◆ Prompt ◆
Copy, from the data below, each line that has the word "medium".

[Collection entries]
* * * * * * *

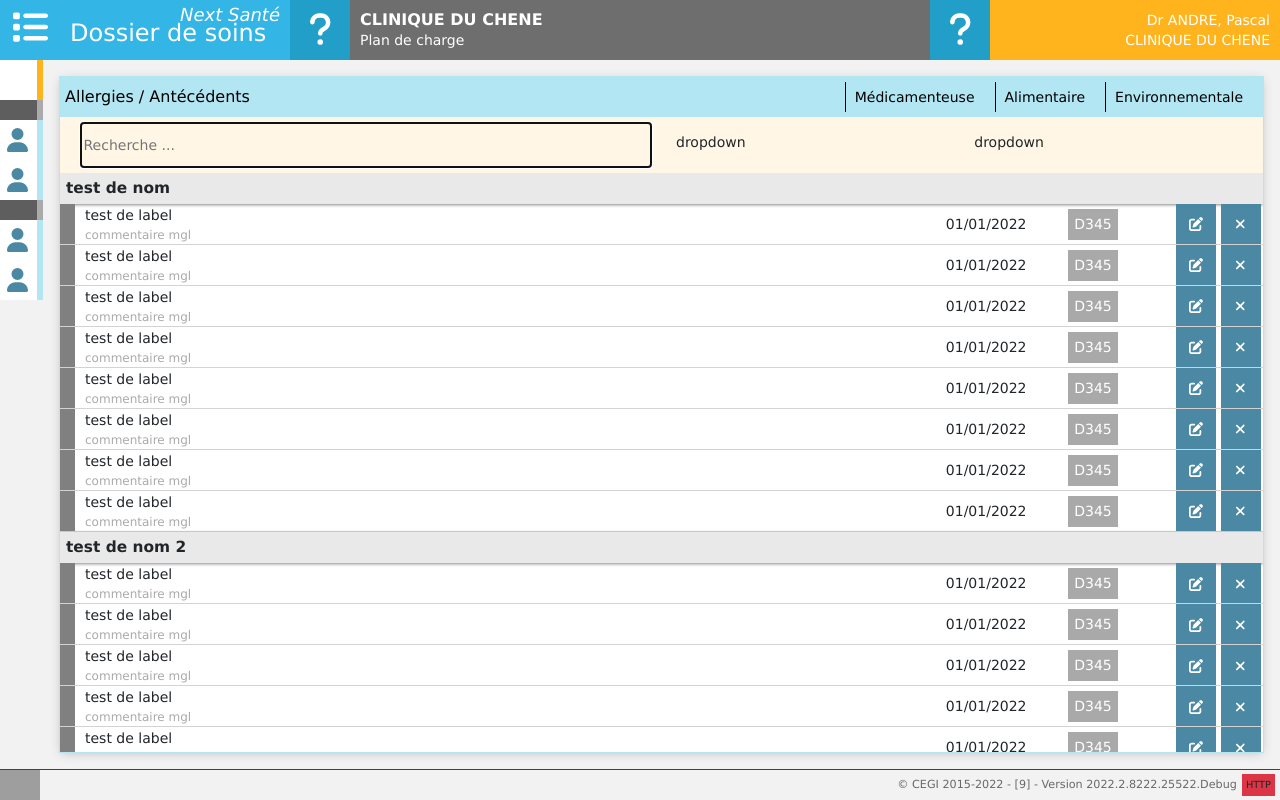
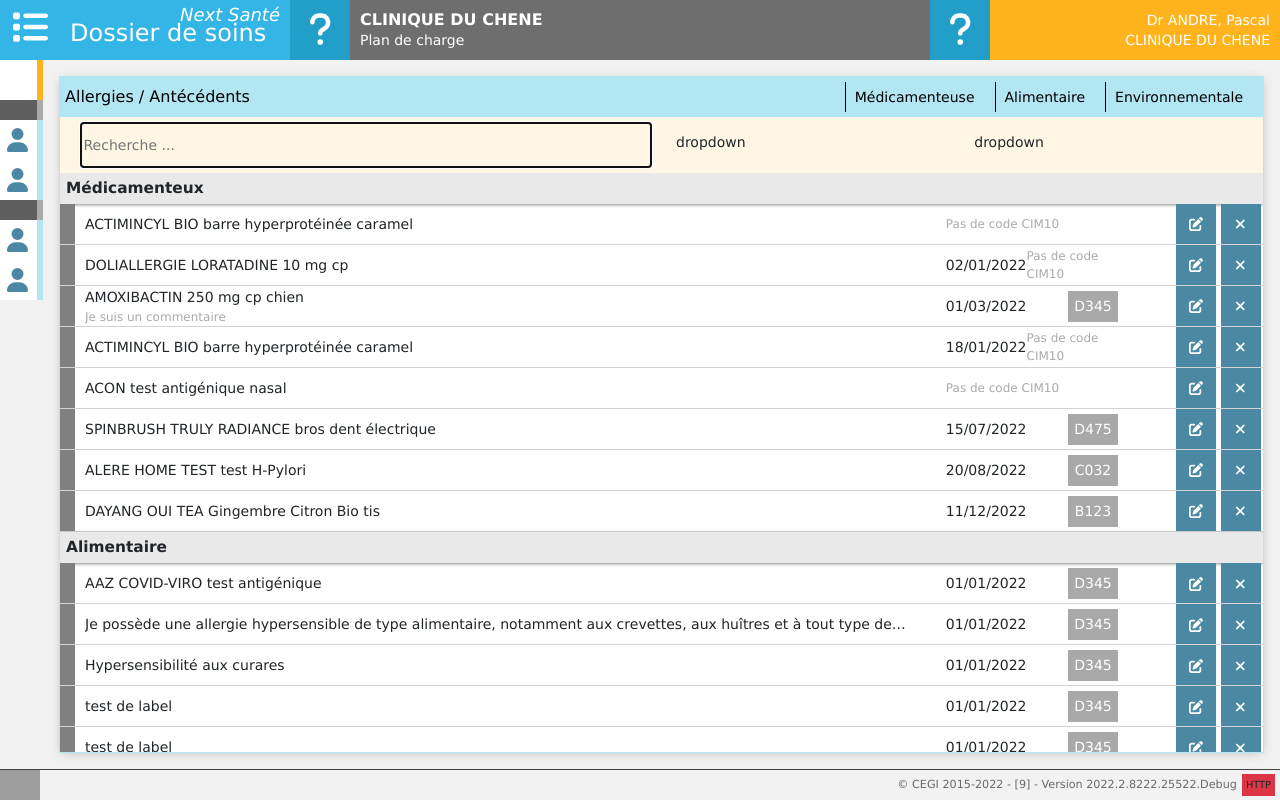
Before and after one commit to Drallireeh/angular-poc, an Angular app: page /allergies in a window 1280 px wide. Built offline with nearby package versions, Linux system fonts and the light colour scheme; grey boxes are pictures that could not be loaded.

Commit message:
Add a case when there is no code cim10

```diff
--- a/src/app/element-from-list/element-from-list.component.html
+++ b/src/app/element-from-list/element-from-list.component.html
@@ -6,7 +6,8 @@
             <p *ngIf="element.commentaire !== ''" class="info-secondaire">{{element.commentaire}}</p>
         </div>
         <div class="col-md-2 col-lg-2 col-sm-2 flex flex-col flex-justify-content-center">
-            <p>{{element.date}} <a class="code">{{element.code}}</a></p>
+            <p>{{element.date}} <a class="code" *ngIf="element.code !== ''; else elseBlock">{{element.code}}</a></p>
+            <ng-template #elseBlock><p class="info-secondaire">Pas de code CIM10</p></ng-template>
         </div>
     </div>
     <div class="container-btn">
--- a/src/app/list-of-elements/list-of-elements.component.ts
+++ b/src/app/list-of-elements/list-of-elements.component.ts
@@ -14,12 +14,97 @@ export class ListOfElementsComponent implements OnInit {
 	ngOnInit(): void {
 		this.listCategories = [
 			{
-				categoryName: 'test de nom',
+				categoryName: 'Médicamenteux',
 				elements: [{
-					label: 'test de label',
+					label: 'ACTIMINCYL BIO barre hyperprotéinée caramel',
+					date: '',
+					code: '',
+					commentaire: '',
+					data_id: '015545',
+					data_sejour_id: '1',
+				},
+				{
+					label: 'DOLIALLERGIE LORATADINE 10 mg cp',
+					date: '02/01/2022',
+					code: '',
+					commentaire: '',
+					data_id: '015545',
+					data_sejour_id: '1',
+				},
+				{
+					label: 'AMOXIBACTIN 250 mg cp chien',
+					date: '01/03/2022',
+					code: 'D345',
+					commentaire: 'Je suis un commentaire',
+					data_id: '015545',
+					data_sejour_id: '1',
+				},
+				{
+					label: 'ACTIMINCYL BIO barre hyperprotéinée caramel',
+					date: '18/01/2022',
+					code: '',
+					commentaire: '',
+					data_id: '015545',
+					data_sejour_id: '1',
+				},
+				{
+					label: 'ACON test antigénique nasal',
+					date: '',
+					code: '',
+					commentaire: '',
+					data_id: '015545',
+					data_sejour_id: '1',
+				},
+				{
+					label: 'SPINBRUSH TRULY RADIANCE bros dent électrique',
+					date: '15/07/2022',
+					code: 'D475',
+					commentaire: '',
+					data_id: '015545',
+					data_sejour_id: '1',
+				},
+				{
+					label: 'ALERE HOME TEST test H-Pylori',
+					date: '20/08/2022',
+					code: 'C032',
+					commentaire: '',
+					data_id: '015545',
+					data_sejour_id: '1',
+				},
+				{
+					label: 'DAYANG OUI TEA Gingembre Citron Bio tis',
+					date: '11/12/2022',
+					code: 'B123',
+					commentaire: '',
+					data_id: '015545',
+					data_sejour_id: '1',
+				},
+
+				]
+			},
+			{
+				categoryName: 'Alimentaire',
+				elements: [{
+					label: 'AAZ COVID-VIRO test antigénique',
 					date: '01/01/2022',
 					code: 'D345',
-					commentaire: 'commentaire mgl',
+					commentaire: '',
+					data_id: '015545',
+					data_sejour_id: '1',
+				},
+				{
+					label: "Je possède une allergie hypersensible de type alimentaire, notamment aux crevettes, aux huîtres et à tout type de crustacés. Je suis également allergique aux légumineuses et aux légumes secs.  mais le but n'est pas non plus d'arrêter de manger",
+					date: '01/01/2022',
+					code: 'D345',
+					commentaire: '',
+					data_id: '015545',
+					data_sejour_id: '1',
+				},
+				{
+					label: 'Hypersensibilité aux curares',
+					date: '01/01/2022',
+					code: 'D345',
+					commentaire: '',
 					data_id: '015545',
 					data_sejour_id: '1',
 				},
@@ -27,7 +112,7 @@ export class ListOfElementsComponent implements OnInit {
 					label: 'test de label',
 					date: '01/01/2022',
 					code: 'D345',
-					commentaire: 'commentaire mgl',
+					commentaire: '',
 					data_id: '015545',
 					data_sejour_id: '1',
 				},
@@ -35,7 +120,7 @@ export class ListOfElementsComponent implements OnInit {
 					label: 'test de label',
 					date: '01/01/2022',
 					code: 'D345',
-					commentaire: 'commentaire mgl',
+					commentaire: '',
 					data_id: '015545',
 					data_sejour_id: '1',
 				},
@@ -43,7 +128,7 @@ export class ListOfElementsComponent implements OnInit {
 					label: 'test de label',
 					date: '01/01/2022',
 					code: 'D345',
-					commentaire: 'commentaire mgl',
+					commentaire: '',
 					data_id: '015545',
 					data_sejour_id: '1',
 				},
@@ -51,7 +136,7 @@ export class ListOfElementsComponent implements OnInit {
 					label: 'test de label',
 					date: '01/01/2022',
 					code: 'D345',
-					commentaire: 'commentaire mgl',
+					commentaire: '',
 					data_id: '015545',
 					data_sejour_id: '1',
 				},
@@ -59,7 +144,7 @@ export class ListOfElementsComponent implements OnInit {
 					label: 'test de label',
 					date: '01/01/2022',
 					code: 'D345',
-					commentaire: 'commentaire mgl',
+					commentaire: '',
 					data_id: '015545',
 					data_sejour_id: '1',
 				},
@@ -67,7 +152,7 @@ export class ListOfElementsComponent implements OnInit {
 					label: 'test de label',
 					date: '01/01/2022',
 					code: 'D345',
-					commentaire: 'commentaire mgl',
+					commentaire: '',
 					data_id: '015545',
 					data_sejour_id: '1',
 				},
@@ -75,92 +160,7 @@ export class ListOfElementsComponent implements OnInit {
 					label: 'test de label',
 					date: '01/01/2022',
 					code: 'D345',
-					commentaire: 'commentaire mgl',
-					data_id: '015545',
-					data_sejour_id: '1',
-				},
-
-				]
-			},
-			{
-				categoryName: 'test de nom 2',
-				elements: [{
-					label: 'test de label',
-					date: '01/01/2022',
-					code: 'D345',
-					commentaire: 'commentaire mgl',
-					data_id: '015545',
-					data_sejour_id: '1',
-				},
-				{
-					label: 'test de label',
-					date: '01/01/2022',
-					code: 'D345',
-					commentaire: 'commentaire mgl',
-					data_id: '015545',
-					data_sejour_id: '1',
-				},
-				{
-					label: 'test de label',
-					date: '01/01/2022',
-					code: 'D345',
-					commentaire: 'commentaire mgl',
-					data_id: '015545',
-					data_sejour_id: '1',
-				},
-				{
-					label: 'test de label',
-					date: '01/01/2022',
-					code: 'D345',
-					commentaire: 'commentaire mgl',
-					data_id: '015545',
-					data_sejour_id: '1',
-				},
-				{
-					label: 'test de label',
-					date: '01/01/2022',
-					code: 'D345',
-					commentaire: 'commentaire mgl',
-					data_id: '015545',
-					data_sejour_id: '1',
-				},
-				{
-					label: 'test de label',
-					date: '01/01/2022',
-					code: 'D345',
-					commentaire: 'commentaire mgl',
-					data_id: '015545',
-					data_sejour_id: '1',
-				},
-				{
-					label: 'test de label',
-					date: '01/01/2022',
-					code: 'D345',
-					commentaire: 'commentaire mgl',
-					data_id: '015545',
-					data_sejour_id: '1',
-				},
-				{
-					label: 'test de label',
-					date: '01/01/2022',
-					code: 'D345',
-					commentaire: 'commentaire mgl',
-					data_id: '015545',
-					data_sejour_id: '1',
-				},
-				{
-					label: 'test de label',
-					date: '01/01/2022',
-					code: 'D345',
-					commentaire: 'commentaire mgl',
-					data_id: '015545',
-					data_sejour_id: '1',
-				},
-				{
-					label: 'test de label',
-					date: '01/01/2022',
-					code: 'D345',
-					commentaire: 'commentaire mgl',
+					commentaire: '',
 					data_id: '015545',
 					data_sejour_id: '1',
 				},
```
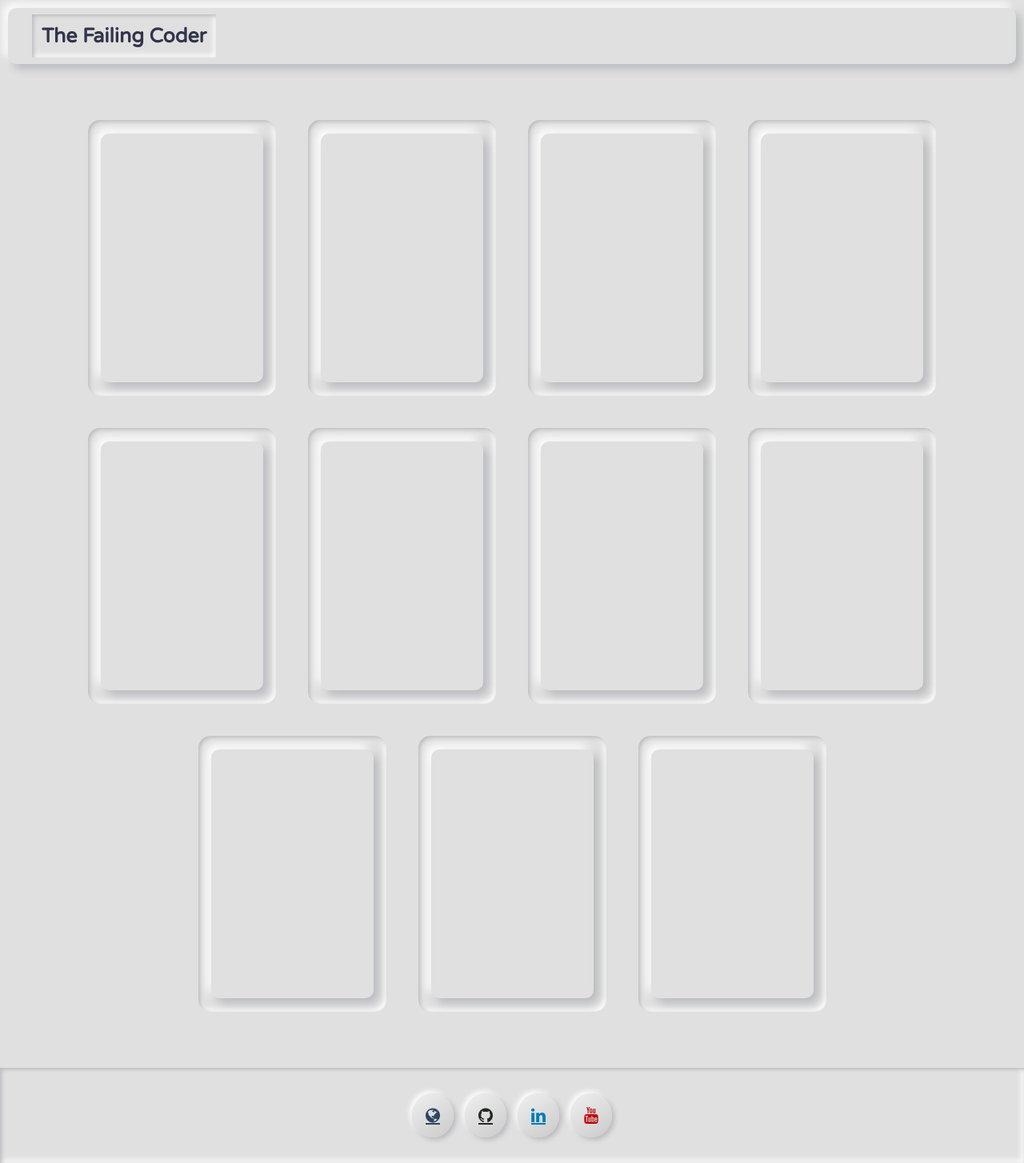
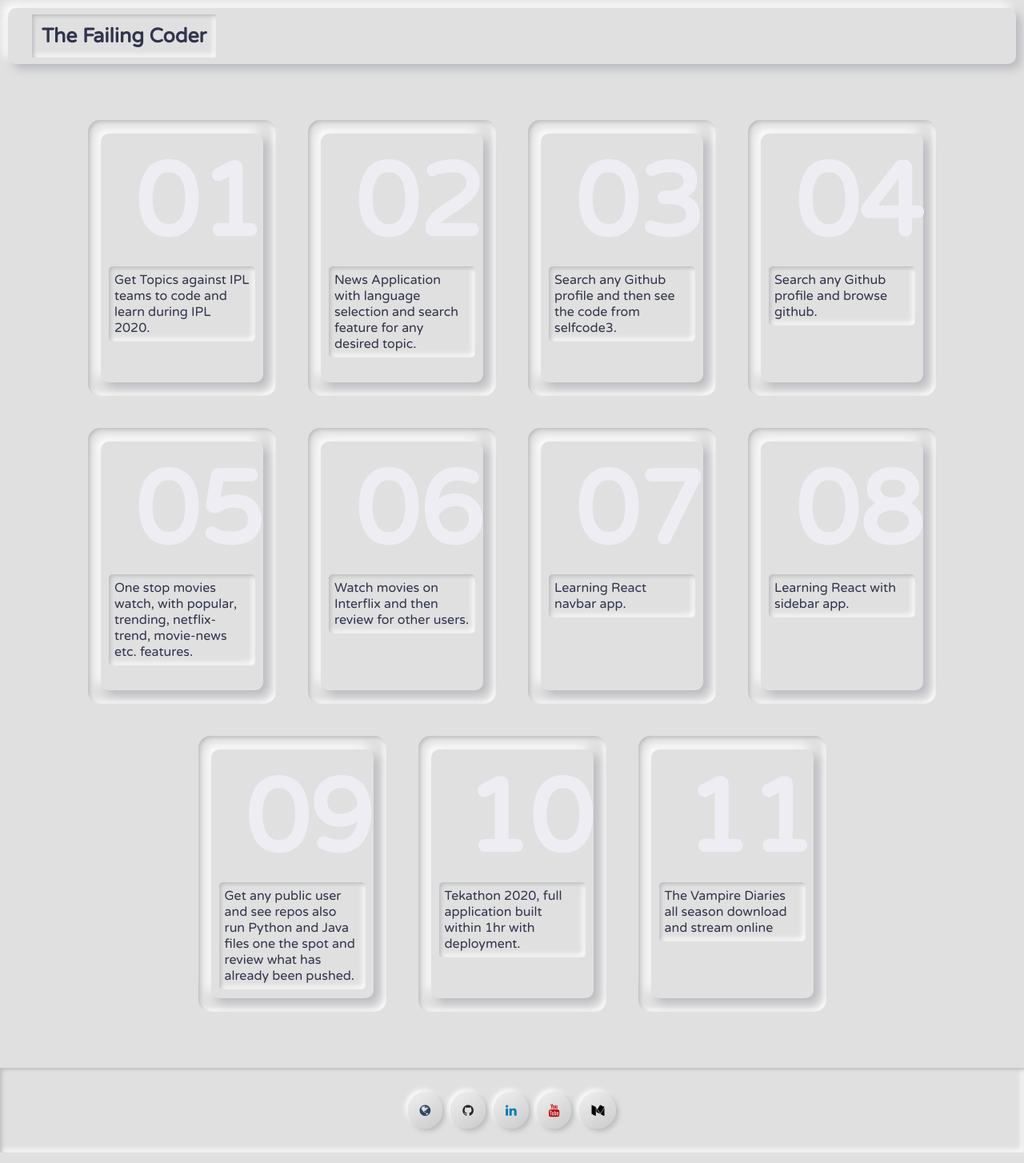
Before and after one commit to farmanAbbasi/PROJECT_allProjects, an Angular app: page / in a window 1280 px wide. Shown: the whole page at 80% size. Built offline with nearby package versions, Linux system fonts and the light colour scheme.

Commit message:
first commit

```diff
--- a/src/app/app.component.html
+++ b/src/app/app.component.html
@@ -2,16 +2,27 @@
 <nav class="navbar">
   <div class="container-fluid">
       <div class="navbar-header">
-          <a class="navbar-brand navMe" routerLink="/" >The Failing Coder</a>
+          <a class="navbar-brand navMe" href="https://farmanabbasi.netlify.app" target="_blank">The Failing Coder</a>
 
       </div>
   </div>
 </nav>
 
 <div class="allCards">
-    <div  style="position: relative;" *ngFor="let project of allProjects">
+    <div  style="position: relative;" *ngFor="let project of allProjects;let i=index">
       <div class="card">
-        <div class="internalCard"></div>
+        <div class="internalCard" *ngIf="i+1<10">
+            <a href="{{project.url}}" target="_blank">0{{i+1}}</a>
+            <div class="internalDesc">{{project.desc}}</div>
+        </div>
+
+        <div class="internalCard" *ngIf="i+1>=10">
+            <a href="{{project.url}}" target="_blank">{{i+1}}</a>
+            <div class="internalDesc">{{project.desc}}</div>
+        </div>
+
+
+
       </div>
       <p >{{project.name}}</p>
     </div>
--- a/src/app/app.component.scss
+++ b/src/app/app.component.scss
@@ -45,13 +45,30 @@
     border-radius: 10px;
     background-color: #e0e0e0;
     transition: 0.6s;
-    z-index:1
+    z-index:1;
+    position: relative;
 }
 
 .internalCard:hover{
     transform: translateY(-30px);
     transition: 0.5s;
 
+}
+.internalCard a{
+    position: absolute;
+    top: 10px;
+    right: 0px;
+    font-size: 8rem;
+    font-weight: bold;
+    color: #eeedf3;
+}
+.internalDesc{
+    top: 50%;
+    position: absolute;
+    padding: 7px;
+    box-shadow: inset 2px 2px 5px #b8b9be,inset -3px -3px 7px #fff!important;
+    margin: 10px;
+    border-radius: 5px;
 }
 
 p{
@@ -62,13 +79,16 @@ p{
     color:#31344B;
 
 }
+a{
+    text-decoration: none
+}
 
 .link a{
     border-radius: 50%;
 background: linear-gradient(145deg, #f0f0f0, #cacaca);
 box-shadow: 3px 3px 6px #b8b9be, -3px -3px 6px #fff;
-             padding: 17px;
-             margin: 7px;
+             padding: 15px;
+             margin: 5px;
              transition: 1s
 }
 .link a:hover{
@@ -79,7 +99,7 @@ box-shadow: 3px 3px 6px #b8b9be, -3px -3px 6px #fff;
 
 .fa {
 
-    font-size: 21px;
+    font-size: 16px;
 }
 
 
@@ -97,6 +117,9 @@ box-shadow: 3px 3px 6px #b8b9be, -3px -3px 6px #fff;
   .fa-globe{
       color:#2c4762;
   }
+  .fa-medium{
+    color:black;
+}
 
   .mainLinkHolder{
     box-shadow: inset 2px 2px 5px #b8b9be,inset -3px -3px 7px #fff!important;
--- a/src/app/app.component.ts
+++ b/src/app/app.component.ts
@@ -27,7 +27,14 @@ export class AppComponent implements OnInit {
       "name": "youtube",
       "link": "https://www.youtube.com/channel/UCmBdjux34PcC2rSV-z0nTBg",
       "icon":"fa fa-youtube"
+    },
+    {
+      "name": "medium",
+      "link": "https://farmanabbasi.medium.com/",
+      "icon":"fa fa-medium"
     }
+
+
 
   ]
 
@@ -35,58 +42,58 @@ export class AppComponent implements OnInit {
 
     {
       "name": "focusnews",
-      "desc": "News App",
-      "url": "focusnews.netlify.app"
+      "desc": "News Application with language selection and search feature for any desired topic.",
+      "url": "https://focusnews.netlify.app"
     },
     {
       "name": "interflix",
-      "desc": "Movies App",
-      "url": "interflixv3.netlify.app"
+      "desc": "One stop movies watch, with popular, trending, netflix-trend, movie-news etc. features.",
+      "url": "https://interflixv3.netlify.app"
     },
     {
       "name": "tek-one",
-      "desc": "Tekathon 2020",
-      "url": "tek-one.netlify.app"
+      "desc": "Tekathon 2020, full application built within 1hr with deployment.",
+      "url": "https://tek-one.netlify.app"
     },
     {
       "name": "tvd",
-      "desc": "The Vampire Diaries",
-      "url": ".netlify.app"
+      "desc": "The Vampire Diaries all season download and stream online",
+      "url": "https://.netlify.app"
     },
     {
       "name": "interflixreviews",
-      "desc": "Review movies",
-      "url": "interflixreviews.netlify.app"
+      "desc": "Watch movies on Interflix and then review for other users.",
+      "url": "https://interflixreviews.netlify.app"
     },
     {
       "name": "rsidebar",
-      "desc": "React sidebar app",
-      "url": "rsidebar.netlify.app"
+      "desc": "Learning React with sidebar app.",
+      "url": "https://rsidebar.netlify.app"
     },
     {
       "name": "rnavbar",
-      "desc": "React navbar app",
-      "url": "rnavbar.netlify.app"
+      "desc": "Learning React navbar app.",
+      "url": "https://rnavbar.netlify.app"
     },
     {
       "name": "getgitprofile",
-      "desc": "Github profiles linked to selfcode3",
-      "url": "getgitprofile.netlify.app"
+      "desc": "Search any Github profile and then see the code from selfcode3.",
+      "url": "https://getgitprofile.netlify.app"
     },
     {
       "name": "getgitprofile2",
-      "desc": "Github profiles to github",
-      "url": "getgitprofile2.netlify.app"
+      "desc": "Search any Github profile and browse github.",
+      "url": "https://getgitprofile2.netlify.app"
     },
     {
       "name": "selfcode3",
-      "desc": "Code the github commits version 3",
-      "url": ".netlify.app"
+      "desc": "Get any public user and see repos also run Python and Java files one the spot and review what has already been pushed.",
+      "url": "https://.netlify.app"
     },
     {
       "name": "cpl2020",
-      "desc": "Code on IPL 2020 days",
-      "url": "cpl2020.netlify.app"
+      "desc": "Get Topics against IPL teams to code and learn during IPL 2020.",
+      "url": "https://cpl2020.netlify.app"
     }
 
   ]
```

* * * * * * *

◆ Written solution ◆
+  .fa-medium{
+      "name": "medium",
+      "link": "https://farmanabbasi.medium.com/",
+      "icon":"fa fa-medium"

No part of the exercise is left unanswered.